It’s clear our economy has run into an effective demand problem: for highly logical reasons banks are loath to lend and consumers are choosing to save rather than spend. (How dare we! After so much effort has been invested in making us slavishly consume the surplus!) This WSJ chart illuminates what it has chosen to call “the frugality trap”:
The chart illustrates how the U.S. economy’s dependence on consumer spending has grown and grown over the past few decades, but seemed to reach a ceiling in 2001. The current crisis may be an indication that the level achieved was not as stable as it appeared, but the solution the ruling class has apparently settled on is an effort to restore that level. That’s why it is a trap rather than an opportunity to reconceive our collective economic purpose. An economic reorganization to stabilize a smaller personal consumption to GDP ratio would presumably be to painful—it would seem to mean a reduction in living standards and would definitely mean growing accustomed to acquiring fewer new things—and politically unacceptable. Obama’s proposed fiscal stimulus package (a wealth of spending initiatives and, as we’ve recently learned, tax cuts) is meant to try to turn the tide against this, and the stock markets anyway seem enthusiastic about its chances.
But there remains something jarring about shoveling money at people so they will buy more, particularly since easy credit, fueling heedless consumerism, helped bring the economy to this point where it requires stimulus. Economist Arnold Kling, an outspoken stimulus skeptic, expresses the problem succinctly: “from a Keynesian perspective, you always want to transfer wealth from the prudent to the profligate. But from any normal perspective, you don’t.” This is exactly what sticks in my craw when I think about, say, plans to prevent foreclosures. Money is being transferred from the prudent people who eschewed real-estate purchases they couldn’t afford (like me) to those profligate people who trusted in the zeitgeist (made manifest in ready credit) and didn’t worry about such trivial concerns as affordability. They were acting on the same principles as the bankers apparently were, if this immortal quote from Citibank CEO Chuck Prince, uttered at the height of the bubble, is any indication: “When the music stops, in terms of liquidity, things will be complicated. But as long as the music is playing, you’ve got to get up and dance.
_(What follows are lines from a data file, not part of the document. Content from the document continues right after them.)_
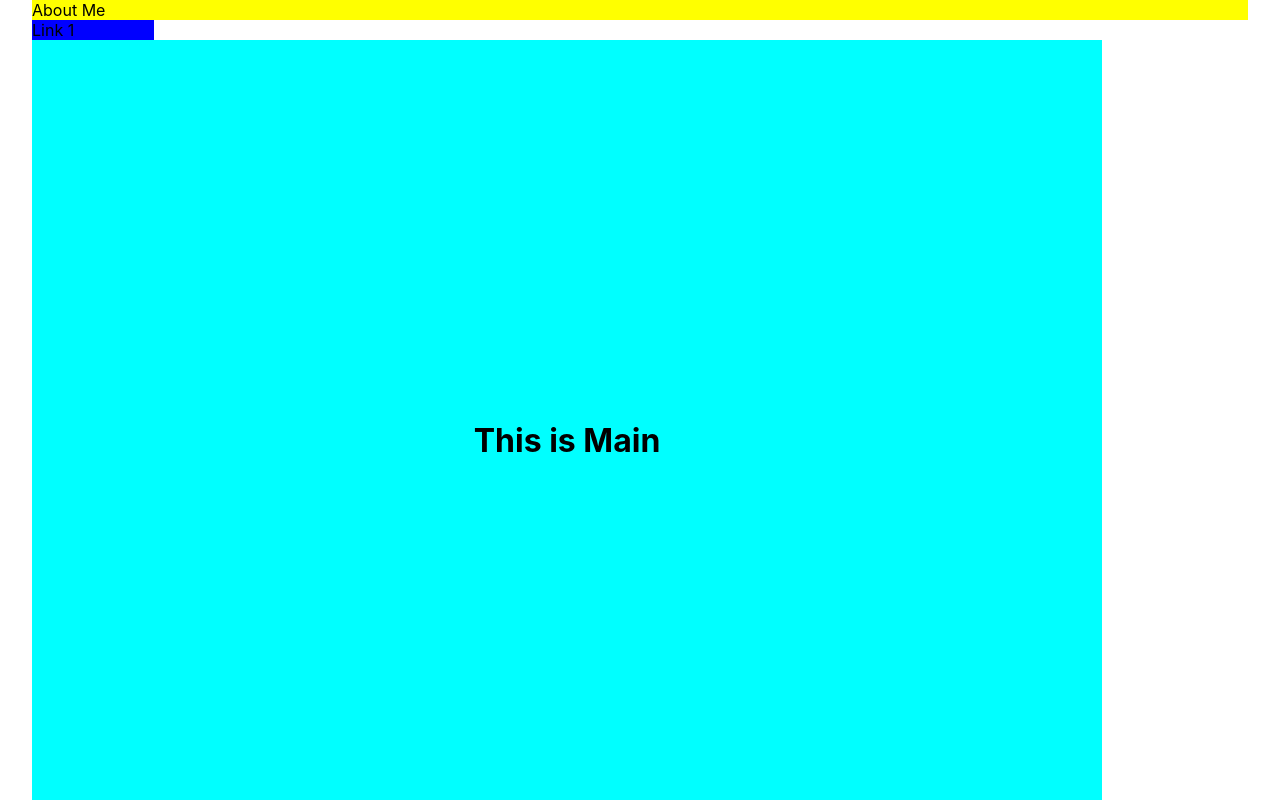
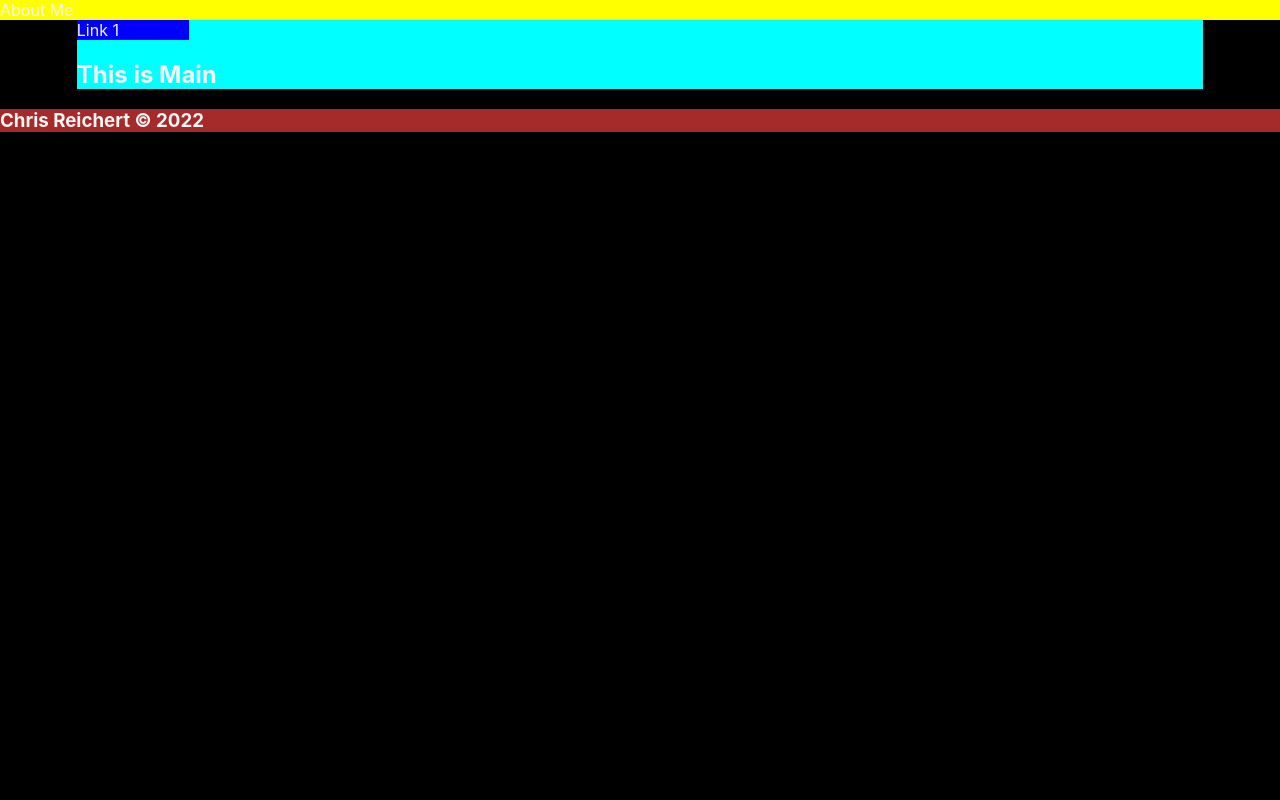
Before and after one commit to reichertc2/portfolio-main-fe, a Next.js app: page / in a window 1280 px wide. Both pictures are taken after a click on the button "Enter". Shown: the top 800 px of the page. Built offline with nearby package versions, Linux system fonts and the light colour scheme.

Commit message:
restarted development

```diff
--- a/components/Footer.js
+++ b/components/Footer.js
@@ -1,9 +1,9 @@
 import Image from 'next/image'
-import styles from '../styles/Home.module.css'
+
 
 export default function Footer() {
     return (
-        <footer className={styles.footer}>
+        <footer>
             <h3>Chris Reichert &copy; 2022</h3>
         </footer>
     )
--- a/components/Landing.js
+++ b/components/Landing.js
@@ -1,4 +1,6 @@
 import Head from 'next/head'
+
+
 export default function Landing({ handleEntry }) {
 
     return (
@@ -7,8 +9,8 @@ export default function Landing({ handleEntry }) {
                 <title>Portfolio - Landing</title>
                 <meta name="description" content="Generated by create next app" />
             </Head>
-            <main id="landingMain">
-                <h1 id="landingH1">Landing Page</h1>
+            <main id="landingMain" >
+                <h1 id="landingH1">Welcome</h1>
                 <button id="landingButton" onClick={handleEntry}>Enter</button>
             </main>
         </>
--- a/components/Main.js
+++ b/components/Main.js
@@ -1,5 +1,6 @@
 import Head from 'next/head'
-import styles from '../styles/Home.module.css'
+import NavBar from './NavBar'
+
 
 export default function Main() {
     return (
@@ -8,8 +9,11 @@ export default function Main() {
                 <title>Portfolio - Main</title>
                 <meta name="description" content="Generated by create next app" />
             </Head>
-            <main className={styles.main}>
-                <h1>This is Main</h1>
+            <main >
+                <NavBar />
+                <article id="mainContainer">
+                    <h1>This is Main</h1>
+                </article>
             </main>
         </>
     )
--- a/components/MainPage.js
+++ b/components/MainPage.js
@@ -1,13 +1,12 @@
 import Header from '../components/Header'
 import Main from '../components/Main'
-import NavBar from './NavBar'
 import Footer from '../components/Footer'
 
 export default function MainPage() {
     return (
         <>
             <Header />
-            <NavBar />
+
             <Main />
             <Footer />
         </>
--- a/components/NavBar.js
+++ b/components/NavBar.js
@@ -1,6 +1,6 @@
 export default function NavBar(){
     return(
-        <nav>
+        <nav id="leftNavBar">
             <a href="">Link 1</a>
 
         </nav>
--- a/pages/index.js
+++ b/pages/index.js
@@ -1,5 +1,4 @@
 import { useState } from 'react'
-import styles from '../styles/Home.module.css'
 import MainPage from '../components/MainPage'
 import Landing from '../components/Landing'
 
@@ -13,7 +12,7 @@ export default function Home() {
   }
 
   return (
-    <div className={styles.container}>
+    <div >
 
 
       {entered ?  <MainPage/> : <Landing handleEntry={handleEntry}/> }
--- a/styles/Home.module.css
+++ /dev/null
@@ -1,116 +0,0 @@
-.container {
-  padding: 0 2rem;
-}
-
-.main {
-  min-height: 100vh;
-  padding: 4rem 0;
-  flex: 1;
-  display: flex;
-  flex-direction: column;
-  justify-content: center;
-  align-items: center;
-}
-
-.footer {
-  display: flex;
-  flex: 1;
-  padding: 2rem 0;
-  border-top: 1px solid #eaeaea;
-  justify-content: center;
-  align-items: center;
-}
-
-.footer a {
-  display: flex;
-  justify-content: center;
-  align-items: center;
-  flex-grow: 1;
-}
-
-.title a {
-  color: #0070f3;
-  text-decoration: none;
-}
-
-.title a:hover,
-.title a:focus,
-.title a:active {
-  text-decoration: underline;
-}
-
-.title {
-  margin: 0;
-  line-height: 1.15;
-  font-size: 4rem;
-}
-
-.title,
-.description {
-  text-align: center;
-}
-
-.description {
-  margin: 4rem 0;
-  line-height: 1.5;
-  font-size: 1.5rem;
-}
-
-.code {
-  background: #fafafa;
-  border-radius: 5px;
-  padding: 0.75rem;
-  font-size: 1.1rem;
-  font-family: Menlo, Monaco, Lucida Console, Liberation Mono, DejaVu Sans Mono,
-    Bitstream Vera Sans Mono, Courier New, monospace;
-}
-
-.grid {
-  display: flex;
-  align-items: center;
-  justify-content: center;
-  flex-wrap: wrap;
-  max-width: 800px;
-}
-
-.card {
-  margin: 1rem;
-  padding: 1.5rem;
-  text-align: left;
-  color: inherit;
-  text-decoration: none;
-  border: 1px solid #eaeaea;
-  border-radius: 10px;
-  transition: color 0.15s ease, border-color 0.15s ease;
-  max-width: 300px;
-}
-
-.card:hover,
-.card:focus,
-.card:active {
-  color: #0070f3;
-  border-color: #0070f3;
-}
-
-.card h2 {
-  margin: 0 0 1rem 0;
-  font-size: 1.5rem;
-}
-
-.card p {
-  margin: 0;
-  font-size: 1.25rem;
-  line-height: 1.5;
-}
-
-.logo {
-  height: 1em;
-  margin-left: 0.5rem;
-}
-
-@media (max-width: 600px) {
-  .grid {
-    width: 100%;
-    flex-direction: column;
-  }
-}
--- a/styles/globals.css
+++ b/styles/globals.css
@@ -1,38 +1,46 @@
+* {
+  box-sizing: border-box;
+}
+
 html,
 body {
+  background-color: black;
+  color: whitesmoke;
   padding: 0px;
-  margin: 0px;
+  margin: 0px auto;
   font-family: -apple-system, BlinkMacSystemFont, Segoe UI, Roboto, Oxygen,
     Ubuntu, Cantarell, Fira Sans, Droid Sans, Helvetica Neue, sans-serif;
+}
+
+main {
+  background-color: aqua;
+  margin: 0px auto;
+  /* display: inline-block; */
+  width: 88%
+}
+
+nav {
+  background-color: blue;
+  /* display: inline-block; */
+  width: 10%;
+}
+
+header {
+  background-color: yellow;
+}
+
+footer {
+  background-color: brown;
+}
+
+#landingMain {
+  margin-top: 10rem;
+  min-height: 15rem;
+  text-align: center;
+  width: 100%;
 }
 
 a {
   color: inherit;
   text-decoration: none;
 }
-
-* {
-  box-sizing: border-box;
-}
-
-main {
-  background-color: aqua;
-  /* margin:0px auto; */
-  display: inline-block;
-  width:88%
-
-}
-
-nav {
-  background-color: blue;
-  display: inline-block;
-  width:10%;
-}
-
-header {
-  background-color: yellow;
-}
-
-footer{
-  background-color: brown;
-}
```
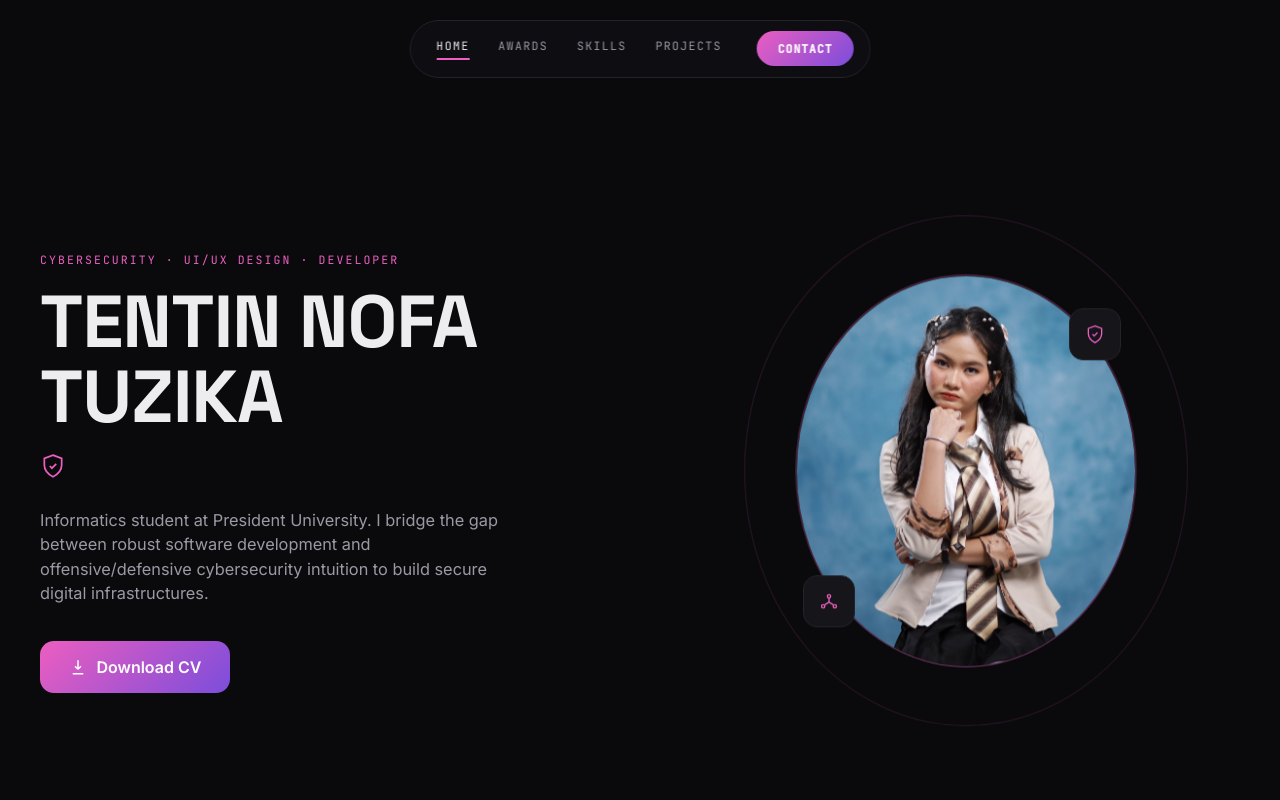
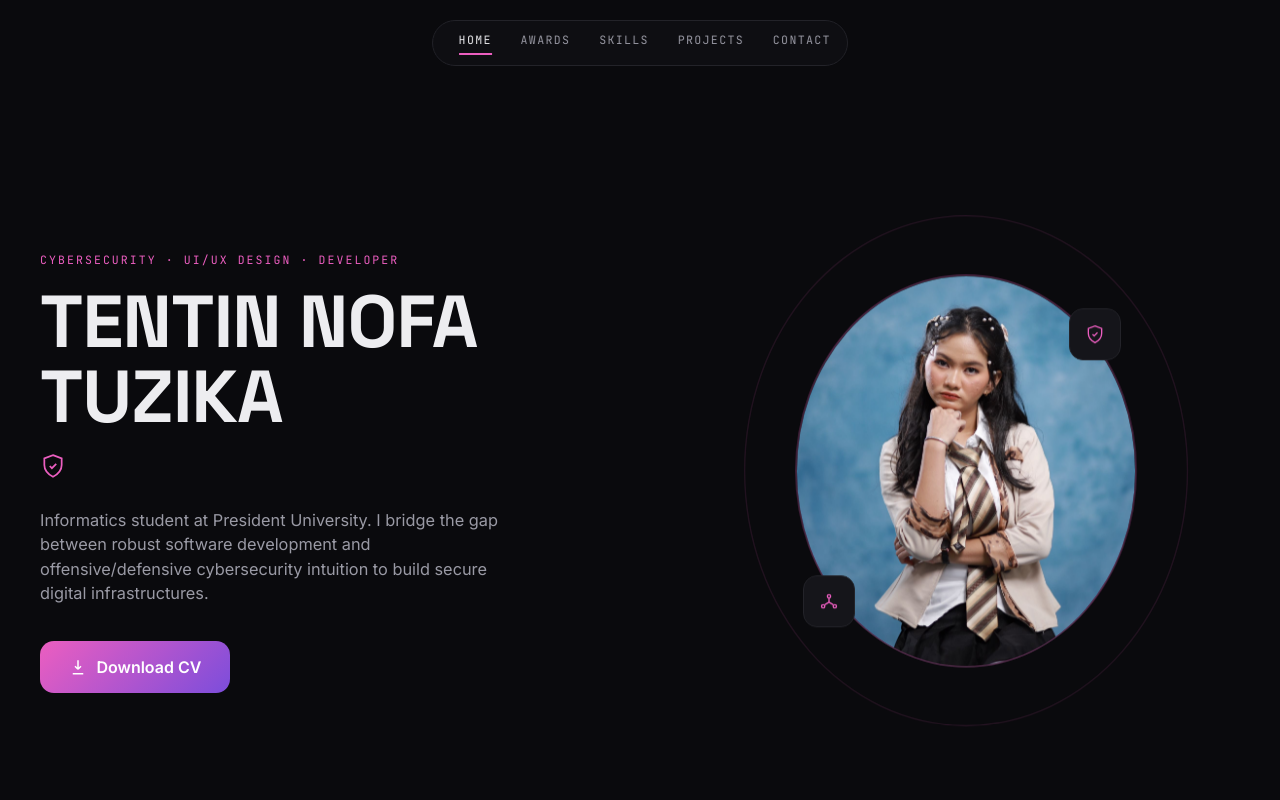
Before and after one commit to tentin-nofa/Portofolio, a React (Vite) app: page / in a window 1280 px wide. Shown: the top 800 px of the page. Built offline with nearby package versions, Linux system fonts and the light colour scheme.

Commit message:
fix navbar contact style

```diff
--- a/src/components/Navbar.jsx
+++ b/src/components/Navbar.jsx
@@ -5,6 +5,7 @@ const links = [
   { id: 'awards', label: 'Awards' },
   { id: 'skills', label: 'Skills' },
   { id: 'projects', label: 'Projects' },
+  { id: 'contact', label: 'Contact' },
 ]
 
 export default function Navbar() {
@@ -42,9 +43,6 @@ export default function Navbar() {
           </a>
         ))}
       </div>
-      <a href="#contact" className="nav-cta">
-        Contact
-      </a>
     </nav>
   )
 }
```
We’re still dancing.” If the credit is out there, you’re a fool not to take it, even if you know the whole thing is unsustainable. (Some of Ponzi schemer BernieMadoff’s clients apparently had this view as well.) Of course, no one is taking Prince’s compensation from the bubble years back since he was fired, whereas the people who danced to the music by buying overpriced, oversized houses now have to give them back to the banks.
Anyway, a Keynesian stimulus requires getting people—anyone, prudent or not—to spend, even if they don’t “deserve” to. The need to overcome that ideological obstacle requires a strenuous effort to remove moral debate from economic policy considerations. This column by the FT’s Martin Wolf is an excellent example. The most important lesson from Keynes, he argues, is
that one should not treat the economy as a morality tale. In the 1930s, two opposing ideological visions were on offer: the Austrian; and the socialist. The Austrians – Ludwig von Mises and Friedrich von Hayek – argued that a purging of the excesses of the 1920s was required. Socialists argued that socialism needed to replace failed capitalism, outright. These views were grounded in alternative secular religions: the former in the view that individual self-seeking behaviour guaranteed a stable economic order; the latter in the idea that the identical motivation could lead only to exploitation, instability and crisis.
Keynes’s genius – a very English one – was to insist we should approach an economic system not as a morality play but as a technical challenge. He wished to preserve as much liberty as possible, while recognising that the minimum state was unacceptable to a democratic society with an urbanised economy. He wished to preserve a market economy, without believing that laisser faire makes everything for the best in the best of all possible worlds.
But the ideological impediment is persistent, warranting political compromise that tends to reinforce the skepticism.Paul Krugman has written a series of posts about the stimulus possibly being too small:
I see the following scenario: a weak stimulus plan, perhaps even weaker than what we’re talking about now, is crafted to win those extra GOP votes. The plan limits the rise in unemployment, but things are still pretty bad, with the rate peaking at something like 9 percent and coming down only slowly. And then Mitch McConnell says “See, government spending doesn’t work.”
Tyler Cowen makes precisely that case in advance, in economic terms: He argues that
Recovery requires that zombie banks behave like real banks, that risk premia are properly priced, and that the economy undergoes its sectoral shifts toward whatever will replace construction and finance and debt-driven consumption. Fiscal policy won’t do much toward these ends and in fact a temporarily successful stimulus might hinder these long-run adjustments.
Perhaps the ideological conundrum comes down to this: when individuals and firms spend recklessly, this constitutes their freedom (even when the need to spend feels like a compulsion); when governments do the same, this proves they are dispensable (even when government credit is universally acknowledged as necessary to maintain the economic system as we know it). How can we resent and discourage the systemic incentives to fiscal recklessness at the individual level by licensing the government to be reckless in our stead?